His supporters see the same as a compliment. For them, its a reform-move, the one that will disabuse India of being a bully, and ensuring a fair share of the revenue among all the countries. In other words, the supporters say, Why be a bully, why not be fair and do what’s right for the cricket world at large?
It’s been reported that the 59-year old Manohar was fine with the age limit of 70, proposed for BCCI posts by Lodha committee, but he wasn’t comfortable with the other structural changes. If SC gets its way, the working committee would turn into an Apex Council with non-BCCI members like a representative from Comptroller and Auditor General of India having a seat in it. Some big clubs like CCI and National Club of Kolkata would have lost their voting rights, North-Eastern states would become members, fixed tenures were set, and other conditions were set which perhaps didn’t go down well with him.
In the past, he has said there was nothing wrong with the BCCI’s constitution. “I don’t think there are lot many flaws in the constitution…no and I don’t think there is anything wrong in the constitution.” Supreme Court obviously doesn’t think so.
Manohar’s supporters include the ICC members and foreign press who warmed up to him after his statements and moves to push for equality among countries.
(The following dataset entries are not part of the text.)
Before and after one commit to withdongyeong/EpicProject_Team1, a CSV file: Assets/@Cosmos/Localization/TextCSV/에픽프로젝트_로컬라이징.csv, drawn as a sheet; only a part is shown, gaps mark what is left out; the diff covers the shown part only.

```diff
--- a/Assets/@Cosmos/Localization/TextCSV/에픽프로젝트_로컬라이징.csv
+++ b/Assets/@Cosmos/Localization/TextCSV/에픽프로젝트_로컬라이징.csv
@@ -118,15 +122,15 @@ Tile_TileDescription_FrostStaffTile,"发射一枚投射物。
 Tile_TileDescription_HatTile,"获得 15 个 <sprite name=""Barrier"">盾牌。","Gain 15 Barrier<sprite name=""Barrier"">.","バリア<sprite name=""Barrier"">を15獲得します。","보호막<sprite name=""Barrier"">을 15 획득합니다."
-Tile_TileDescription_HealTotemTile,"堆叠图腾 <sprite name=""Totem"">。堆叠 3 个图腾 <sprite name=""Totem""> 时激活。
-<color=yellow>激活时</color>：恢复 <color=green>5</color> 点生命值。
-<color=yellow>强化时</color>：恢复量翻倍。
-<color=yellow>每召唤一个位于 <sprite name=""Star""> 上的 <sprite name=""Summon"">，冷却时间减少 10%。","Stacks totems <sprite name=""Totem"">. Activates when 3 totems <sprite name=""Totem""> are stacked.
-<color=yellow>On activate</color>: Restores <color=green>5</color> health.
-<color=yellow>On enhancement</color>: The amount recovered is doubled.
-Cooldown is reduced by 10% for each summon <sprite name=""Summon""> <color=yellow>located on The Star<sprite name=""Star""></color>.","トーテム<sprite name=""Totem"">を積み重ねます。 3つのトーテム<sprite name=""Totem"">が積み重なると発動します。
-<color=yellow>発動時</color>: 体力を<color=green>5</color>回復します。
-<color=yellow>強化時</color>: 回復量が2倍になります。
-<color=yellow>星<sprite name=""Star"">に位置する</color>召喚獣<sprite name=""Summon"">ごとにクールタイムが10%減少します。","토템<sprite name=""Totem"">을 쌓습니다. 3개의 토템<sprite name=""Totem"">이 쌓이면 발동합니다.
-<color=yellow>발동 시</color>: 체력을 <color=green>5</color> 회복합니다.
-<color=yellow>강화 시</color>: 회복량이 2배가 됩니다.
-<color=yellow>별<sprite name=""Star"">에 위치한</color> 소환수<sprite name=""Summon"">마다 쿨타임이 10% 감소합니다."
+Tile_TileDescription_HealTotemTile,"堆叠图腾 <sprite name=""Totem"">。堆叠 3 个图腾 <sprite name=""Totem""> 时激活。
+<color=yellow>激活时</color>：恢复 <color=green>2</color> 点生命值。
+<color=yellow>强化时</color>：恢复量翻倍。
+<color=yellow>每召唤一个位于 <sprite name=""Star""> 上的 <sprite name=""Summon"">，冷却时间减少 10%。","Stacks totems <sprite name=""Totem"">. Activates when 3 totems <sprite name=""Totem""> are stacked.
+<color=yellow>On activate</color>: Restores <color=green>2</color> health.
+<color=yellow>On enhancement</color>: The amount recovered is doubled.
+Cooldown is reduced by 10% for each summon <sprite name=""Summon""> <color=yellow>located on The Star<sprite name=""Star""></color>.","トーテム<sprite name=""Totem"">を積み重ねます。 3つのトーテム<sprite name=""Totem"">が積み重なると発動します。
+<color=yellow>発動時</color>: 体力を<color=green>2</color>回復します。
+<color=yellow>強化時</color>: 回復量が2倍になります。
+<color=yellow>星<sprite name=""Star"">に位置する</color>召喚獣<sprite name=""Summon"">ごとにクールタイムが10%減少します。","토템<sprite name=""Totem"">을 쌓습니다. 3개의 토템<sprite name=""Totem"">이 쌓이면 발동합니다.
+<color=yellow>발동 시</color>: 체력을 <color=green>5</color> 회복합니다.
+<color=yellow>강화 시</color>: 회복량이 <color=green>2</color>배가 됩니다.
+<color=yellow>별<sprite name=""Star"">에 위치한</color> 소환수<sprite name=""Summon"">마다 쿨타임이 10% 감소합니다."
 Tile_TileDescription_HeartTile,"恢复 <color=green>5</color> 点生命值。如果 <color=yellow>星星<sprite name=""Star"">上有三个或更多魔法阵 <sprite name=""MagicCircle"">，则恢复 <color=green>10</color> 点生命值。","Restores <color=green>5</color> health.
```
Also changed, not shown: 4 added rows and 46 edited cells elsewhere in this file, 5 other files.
His philosophy regarding revenue-sharing, that he shared in official ICC meeting too, was best expressed in an interview last November. “I don’t agree with the revenue-sharing formula, because it’s nice to say that India (BCCI) will get 22 per cent of the total revenue of the ICC, but you cannot make the poor poorer and the rich richer, only because you have the clout. The ICC runs cricket throughout the world.
Secondly, there is another angle to it which nobody has thought of. India generates money because the other countries come and play in India. “
The section within BCCI who are upset with him resigning would probably be not too surprised. Some might see a pattern in it. In 2013, when Manohar submitted an affidavit in the High Court to clear his name from the cases filed against the BCCI by the Enforcement Directorate, the BCCI members had raised the matter in an AGM as they saw it as Manohar leaving the rest in a fix, and trying to save his own reputation. The then secretary Sanjay Patel had even made their displeasure public.
All in all, it was an interesting short tenure as president. The cynical will see opportunism but the neutrals might not agree. Pushed by Supreme Court panel, Manohar pushed for some reforms that weren’t seen as enough by the Lodha committee. Whether his conscience pushed him, or his sense of timing and reading of the occasion pushed him, he has undoubtedly made the right moves within the ICC. Can a neutral really question the morality in a more equitable revenue model? Can a neutral question the need for an independent chairman of ICC? Even though there might be some gripes within the board, Manohar has read the moment well and made the right moves that has paid off for him.